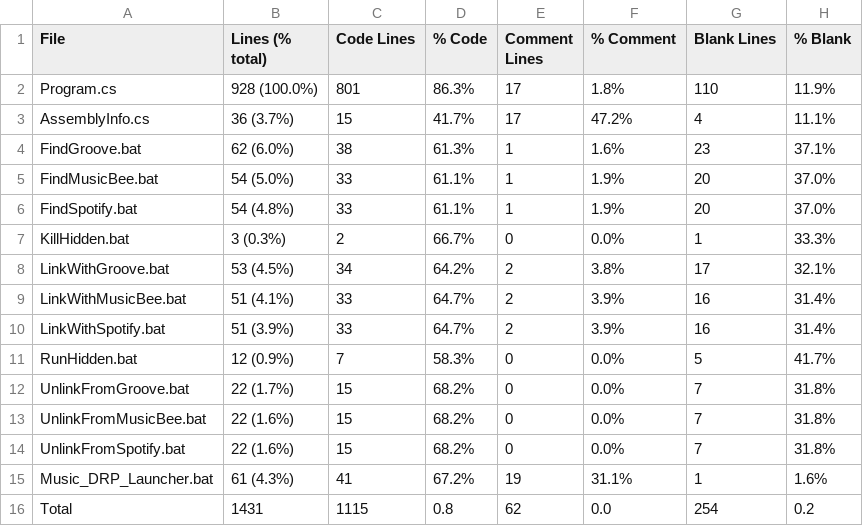
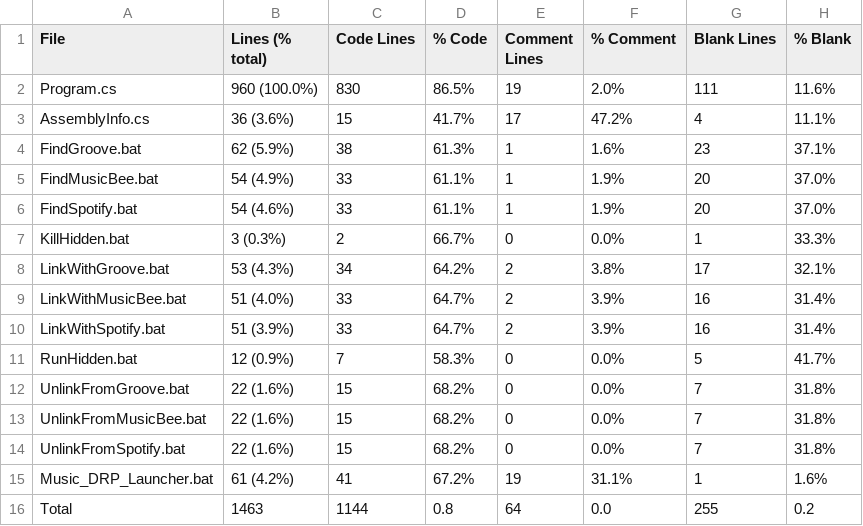
Before and after one commit to jojo2357/Music-Discord-Rich-Presence, a CSV file: Statistic.csv, drawn as a sheet.

```diff
--- a/Statistic.csv
+++ b/Statistic.csv
@@ -1,16 +1,16 @@
 File,Lines (% total),Code Lines,% Code,Comment Lines,% Comment,Blank Lines,% Blank
-Program.cs,928 (100.0%),801,86.3%,17,1.8%,110,11.9%
-AssemblyInfo.cs,36 (3.7%),15,41.7%,17,47.2%,4,11.1%
-FindGroove.bat,62 (6.0%),38,61.3%,1,1.6%,23,37.1%
-FindMusicBee.bat,54 (5.0%),33,61.1%,1,1.9%,20,37.0%
-FindSpotify.bat,54 (4.8%),33,61.1%,1,1.9%,20,37.0%
+Program.cs,960 (100.0%),830,86.5%,19,2.0%,111,11.6%
+AssemblyInfo.cs,36 (3.6%),15,41.7%,17,47.2%,4,11.1%
+FindGroove.bat,62 (5.9%),38,61.3%,1,1.6%,23,37.1%
+FindMusicBee.bat,54 (4.9%),33,61.1%,1,1.9%,20,37.0%
+FindSpotify.bat,54 (4.6%),33,61.1%,1,1.9%,20,37.0%
 KillHidden.bat,3 (0.3%),2,66.7%,0,0.0%,1,33.3%
-LinkWithGroove.bat,53 (4.5%),34,64.2%,2,3.8%,17,32.1%
-LinkWithMusicBee.bat,51 (4.1%),33,64.7%,2,3.9%,16,31.4%
+LinkWithGroove.bat,53 (4.3%),34,64.2%,2,3.8%,17,32.1%
+LinkWithMusicBee.bat,51 (4.0%),33,64.7%,2,3.9%,16,31.4%
 LinkWithSpotify.bat,51 (3.9%),33,64.7%,2,3.9%,16,31.4%
 RunHidden.bat,12 (0.9%),7,58.3%,0,0.0%,5,41.7%
-UnlinkFromGroove.bat,22 (1.7%),15,68.2%,0,0.0%,7,31.8%
+UnlinkFromGroove.bat,22 (1.6%),15,68.2%,0,0.0%,7,31.8%
 UnlinkFromMusicBee.bat,22 (1.6%),15,68.2%,0,0.0%,7,31.8%
 UnlinkFromSpotify.bat,22 (1.6%),15,68.2%,0,0.0%,7,31.8%
-Music_DRP_Launcher.bat,61 (4.3%),41,67.2%,19,31.1%,1,1.6%
-Total,1431,1115,0.8,62,0.0,254,0.2
+Music_DRP_Launcher.bat,61 (4.2%),41,67.2%,19,31.1%,1,1.6%
+Total,1463,1144,0.8,64,0.0,255,0.2
```
Also changed, not shown: 33 other files.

☆ ☆ ☆ ☆

## EXERCISE DETAILS
Return the records above verbatim, images excluded.

## OUTPUT OF THE EXERCISE
Before and after one commit to jojo2357/Music-Discord-Rich-Presence, a CSV file: Statistic.csv, drawn as a sheet.

```diff
--- a/Statistic.csv
+++ b/Statistic.csv
@@ -1,16 +1,16 @@
 File,Lines (% total),Code Lines,% Code,Comment Lines,% Comment,Blank Lines,% Blank
-Program.cs,928 (100.0%),801,86.3%,17,1.8%,110,11.9%
-AssemblyInfo.cs,36 (3.7%),15,41.7%,17,47.2%,4,11.1%
-FindGroove.bat,62 (6.0%),38,61.3%,1,1.6%,23,37.1%
-FindMusicBee.bat,54 (5.0%),33,61.1%,1,1.9%,20,37.0%
-FindSpotify.bat,54 (4.8%),33,61.1%,1,1.9%,20,37.0%
+Program.cs,960 (100.0%),830,86.5%,19,2.0%,111,11.6%
+AssemblyInfo.cs,36 (3.6%),15,41.7%,17,47.2%,4,11.1%
+FindGroove.bat,62 (5.9%),38,61.3%,1,1.6%,23,37.1%
+FindMusicBee.bat,54 (4.9%),33,61.1%,1,1.9%,20,37.0%
+FindSpotify.bat,54 (4.6%),33,61.1%,1,1.9%,20,37.0%
 KillHidden.bat,3 (0.3%),2,66.7%,0,0.0%,1,33.3%
-LinkWithGroove.bat,53 (4.5%),34,64.2%,2,3.8%,17,32.1%
-LinkWithMusicBee.bat,51 (4.1%),33,64.7%,2,3.9%,16,31.4%
+LinkWithGroove.bat,53 (4.3%),34,64.2%,2,3.8%,17,32.1%
+LinkWithMusicBee.bat,51 (4.0%),33,64.7%,2,3.9%,16,31.4%
 LinkWithSpotify.bat,51 (3.9%),33,64.7%,2,3.9%,16,31.4%
 RunHidden.bat,12 (0.9%),7,58.3%,0,0.0%,5,41.7%
-UnlinkFromGroove.bat,22 (1.7%),15,68.2%,0,0.0%,7,31.8%
+UnlinkFromGroove.bat,22 (1.6%),15,68.2%,0,0.0%,7,31.8%
 UnlinkFromMusicBee.bat,22 (1.6%),15,68.2%,0,0.0%,7,31.8%
 UnlinkFromSpotify.bat,22 (1.6%),15,68.2%,0,0.0%,7,31.8%
-Music_DRP_Launcher.bat,61 (4.3%),41,67.2%,19,31.1%,1,1.6%
-Total,1431,1115,0.8,62,0.0,254,0.2
+Music_DRP_Launcher.bat,61 (4.2%),41,67.2%,19,31.1%,1,1.6%
+Total,1463,1144,0.8,64,0.0,255,0.2
```
Also changed, not shown: 33 other files.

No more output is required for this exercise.